An unfurnished 70-square-metre apartment may cost anywhere from EUR 600 to EUR 1500—without utilities—depending on the neighbourhood, with the most expensive located in the centre of the city. Furnished apartments are also available throughout Munich, costing EUR 1500 and up.
Expats looking for apartments in Munich can find them in a number of local newspapers, though they are often only available in German—and working with landlords directly can be complicated when there is a language barrier. Agencies, on the other hand, often provide listings in English and can help expats arrange their accommodations in Munich.
3. Which neighbourhood in Munich should I live?
Before you pick out the apartment, you have to choose the area you want to live in—and this, of course, vastly affects the price. Choosing which neighbourhood to live in when moving to Munich can be a little confusing, especially when the names can be as long as Thalkirchen-Obersendling-Forstenried-Fürstenried-Solln (a borough at the south end of the city).
There are 25 boroughs in Munich, and an even greater number of neighbourhoods within them—and they all offer their distinctive characteristics. Alstadt and Lehel are the most expensive neighbourhoods in which to live, followed closely by the centrally-located Maxvorstadt. Conversely, Hasenbergl and Neuperlach are among the cheapest neighbourhoods in Munich.
Schwabing is popular with the younger crowd as it is home to plenty of cafes and bars, while Bogenhausen is a quieter, affluent neighbourhood. Before settling on a location, speak with fellow expats in Munich or ask your rental agency which neighbourhood suits your lifestyle best—they can give you the inside scoop.
4. How do I get around in Munich?
Munich has an extensive public transportation system that includes the S-Bahn, U-Bahn, tram and buses, which runs as efficiently as anyone would expect in Germany. However, that efficiency comes at a price—a day ticket within Munich costs EUR 6.60, while an IsarCard, which is available as a weekly or monthly pass, costs anywhere from EUR 16.00 to EUR 222.90.
5. Where can I find a supermarket/clothing store/repair shop in Munich?

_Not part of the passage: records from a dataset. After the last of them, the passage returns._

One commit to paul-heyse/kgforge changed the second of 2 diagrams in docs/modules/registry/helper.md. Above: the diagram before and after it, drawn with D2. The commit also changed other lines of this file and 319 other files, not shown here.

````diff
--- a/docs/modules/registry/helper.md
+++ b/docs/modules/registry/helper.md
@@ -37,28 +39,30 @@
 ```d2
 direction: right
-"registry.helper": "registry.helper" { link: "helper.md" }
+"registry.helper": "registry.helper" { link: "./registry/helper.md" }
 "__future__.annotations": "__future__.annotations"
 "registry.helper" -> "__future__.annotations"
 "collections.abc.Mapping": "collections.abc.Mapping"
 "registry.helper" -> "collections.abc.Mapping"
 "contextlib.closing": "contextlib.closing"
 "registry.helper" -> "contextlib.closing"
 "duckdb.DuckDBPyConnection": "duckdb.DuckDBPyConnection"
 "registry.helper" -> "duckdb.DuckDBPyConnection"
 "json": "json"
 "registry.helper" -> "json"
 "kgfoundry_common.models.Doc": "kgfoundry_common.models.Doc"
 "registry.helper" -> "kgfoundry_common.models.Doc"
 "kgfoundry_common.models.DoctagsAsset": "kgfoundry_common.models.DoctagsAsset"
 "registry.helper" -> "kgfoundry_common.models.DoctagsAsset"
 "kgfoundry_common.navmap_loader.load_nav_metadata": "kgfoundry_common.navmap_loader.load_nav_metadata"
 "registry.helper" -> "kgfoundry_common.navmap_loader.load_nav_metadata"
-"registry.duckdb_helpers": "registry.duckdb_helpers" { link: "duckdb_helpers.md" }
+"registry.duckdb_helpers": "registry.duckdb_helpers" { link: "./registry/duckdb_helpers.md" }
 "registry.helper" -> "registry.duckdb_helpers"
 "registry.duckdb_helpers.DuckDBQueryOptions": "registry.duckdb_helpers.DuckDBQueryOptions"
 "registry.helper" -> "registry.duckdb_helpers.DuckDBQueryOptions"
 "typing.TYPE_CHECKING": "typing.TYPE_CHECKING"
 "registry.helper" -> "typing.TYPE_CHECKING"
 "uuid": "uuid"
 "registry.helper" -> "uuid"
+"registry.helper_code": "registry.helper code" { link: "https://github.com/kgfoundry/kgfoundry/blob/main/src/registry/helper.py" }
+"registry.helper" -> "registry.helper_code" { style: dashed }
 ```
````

When you’re new to Munich, you have to start from square one. You’ll need to find a supermarket, choose a favourite restaurant and discover the best hangouts. Local expat groups can help you navigate the city and online guides to Munich are useful for first-timers, but the best way to get acclimated is to simply walk (or bike) around the city—so get out there and explore your new home.